# What to work on
When you reach the line containing "Fix secondary button alignment in bottom nav" in the entries below, please begin setting down lines exactly, stop only after the last one, and add nothing else.

(Data records)
*** Begin section ***

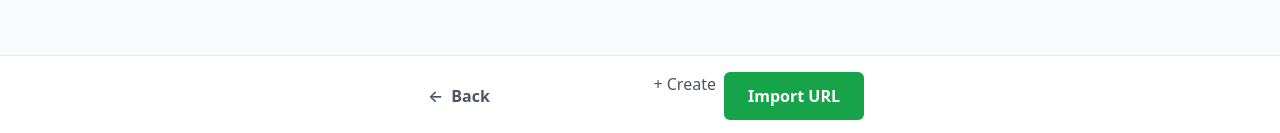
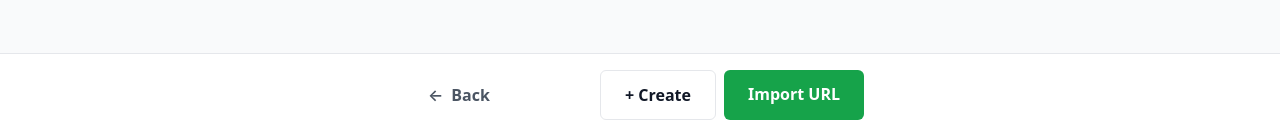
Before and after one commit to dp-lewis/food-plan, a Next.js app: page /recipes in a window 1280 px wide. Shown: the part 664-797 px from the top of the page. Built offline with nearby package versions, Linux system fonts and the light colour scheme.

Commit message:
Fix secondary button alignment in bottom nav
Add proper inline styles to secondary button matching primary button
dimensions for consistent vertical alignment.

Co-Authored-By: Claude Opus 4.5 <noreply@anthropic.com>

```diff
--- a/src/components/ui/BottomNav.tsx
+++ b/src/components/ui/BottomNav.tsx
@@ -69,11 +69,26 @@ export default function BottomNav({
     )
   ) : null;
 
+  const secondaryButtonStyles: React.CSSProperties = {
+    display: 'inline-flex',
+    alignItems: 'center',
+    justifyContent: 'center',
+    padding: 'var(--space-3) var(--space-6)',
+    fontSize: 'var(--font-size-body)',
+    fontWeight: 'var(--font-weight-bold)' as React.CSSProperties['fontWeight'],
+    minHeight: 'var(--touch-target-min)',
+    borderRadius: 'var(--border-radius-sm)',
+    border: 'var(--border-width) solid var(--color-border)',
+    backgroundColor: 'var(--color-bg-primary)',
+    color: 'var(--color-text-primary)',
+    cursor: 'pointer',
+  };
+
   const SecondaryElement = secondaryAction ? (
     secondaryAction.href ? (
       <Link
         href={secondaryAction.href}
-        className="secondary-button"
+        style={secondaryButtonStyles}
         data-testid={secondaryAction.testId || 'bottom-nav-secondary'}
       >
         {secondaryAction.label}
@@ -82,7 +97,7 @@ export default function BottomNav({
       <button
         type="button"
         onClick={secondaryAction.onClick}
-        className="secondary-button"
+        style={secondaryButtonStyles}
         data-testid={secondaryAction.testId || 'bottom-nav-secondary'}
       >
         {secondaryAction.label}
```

*** End section ***

# Answer space
Fix secondary button alignment in bottom nav
Add proper inline styles to secondary button matching primary button
dimensions for consistent vertical alignment.

Co-Authored-By: Claude Opus 4.5 <noreply@anthropic.com>

```diff
--- a/src/components/ui/BottomNav.tsx
+++ b/src/components/ui/BottomNav.tsx
@@ -69,11 +69,26 @@ export default function BottomNav({
     )
   ) : null;
 
+  const secondaryButtonStyles: React.CSSProperties = {
+    display: 'inline-flex',
+    alignItems: 'center',
+    justifyContent: 'center',
+    padding: 'var(--space-3) var(--space-6)',
+    fontSize: 'var(--font-size-body)',
+    fontWeight: 'var(--font-weight-bold)' as React.CSSProperties['fontWeight'],
+    minHeight: 'var(--touch-target-min)',
+    borderRadius: 'var(--border-radius-sm)',
+    border: 'var(--border-width) solid var(--color-border)',
+    backgroundColor: 'var(--color-bg-primary)',
+    color: 'var(--color-text-primary)',
+    cursor: 'pointer',
+  };
+
   const SecondaryElement = secondaryAction ? (
     secondaryAction.href ? (
       <Link
         href={secondaryAction.href}
-        className="secondary-button"
+        style={secondaryButtonStyles}
         data-testid={secondaryAction.testId || 'bottom-nav-secondary'}
       >
         {secondaryAction.label}
@@ -82,7 +97,7 @@ export default function BottomNav({
       <button
         type="button"
         onClick={secondaryAction.onClick}
-        className="secondary-button"
+        style={secondaryButtonStyles}
         data-testid={secondaryAction.testId || 'bottom-nav-secondary'}
       >
         {secondaryAction.label}
```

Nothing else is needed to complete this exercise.